:: Data ::
....................
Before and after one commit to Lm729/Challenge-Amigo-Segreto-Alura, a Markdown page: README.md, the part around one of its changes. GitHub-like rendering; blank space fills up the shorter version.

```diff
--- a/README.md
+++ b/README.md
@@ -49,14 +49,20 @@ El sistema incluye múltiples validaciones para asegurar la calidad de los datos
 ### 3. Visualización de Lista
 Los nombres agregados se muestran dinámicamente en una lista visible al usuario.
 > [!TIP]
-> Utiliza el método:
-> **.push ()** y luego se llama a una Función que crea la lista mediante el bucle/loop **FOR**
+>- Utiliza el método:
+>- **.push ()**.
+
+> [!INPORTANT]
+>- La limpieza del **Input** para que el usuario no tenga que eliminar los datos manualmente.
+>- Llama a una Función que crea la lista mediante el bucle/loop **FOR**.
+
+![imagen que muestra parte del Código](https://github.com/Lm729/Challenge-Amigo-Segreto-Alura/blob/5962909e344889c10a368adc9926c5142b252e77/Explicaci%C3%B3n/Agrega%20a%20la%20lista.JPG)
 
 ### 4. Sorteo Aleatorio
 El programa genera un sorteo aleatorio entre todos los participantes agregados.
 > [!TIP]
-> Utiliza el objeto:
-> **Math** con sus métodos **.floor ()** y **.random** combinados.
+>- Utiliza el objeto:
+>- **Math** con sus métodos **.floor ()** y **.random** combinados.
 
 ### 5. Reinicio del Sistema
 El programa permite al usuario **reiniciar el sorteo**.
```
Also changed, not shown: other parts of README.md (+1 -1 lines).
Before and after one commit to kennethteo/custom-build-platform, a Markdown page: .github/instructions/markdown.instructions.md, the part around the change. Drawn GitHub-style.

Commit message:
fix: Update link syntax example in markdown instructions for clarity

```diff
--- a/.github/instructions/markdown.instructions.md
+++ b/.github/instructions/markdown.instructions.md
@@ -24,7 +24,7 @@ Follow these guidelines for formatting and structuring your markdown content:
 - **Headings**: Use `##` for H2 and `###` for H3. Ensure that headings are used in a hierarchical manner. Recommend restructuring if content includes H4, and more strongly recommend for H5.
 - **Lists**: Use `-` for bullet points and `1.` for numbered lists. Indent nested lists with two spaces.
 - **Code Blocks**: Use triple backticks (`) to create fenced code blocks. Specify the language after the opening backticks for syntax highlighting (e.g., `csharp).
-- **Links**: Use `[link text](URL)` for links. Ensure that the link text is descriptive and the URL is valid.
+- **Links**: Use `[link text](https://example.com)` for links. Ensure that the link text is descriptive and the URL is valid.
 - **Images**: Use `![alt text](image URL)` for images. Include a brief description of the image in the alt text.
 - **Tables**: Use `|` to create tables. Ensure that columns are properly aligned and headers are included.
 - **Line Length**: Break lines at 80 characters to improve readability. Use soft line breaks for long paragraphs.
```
....................
:: Work to be completed ::
The expected answer is every line above in which the word "example" appears.

:: Your response ::
fix: Update link syntax example in markdown instructions for clarity
+- **Links**: Use `[link text](https://example.com)` for links. Ensure that the link text is descriptive and the URL is valid.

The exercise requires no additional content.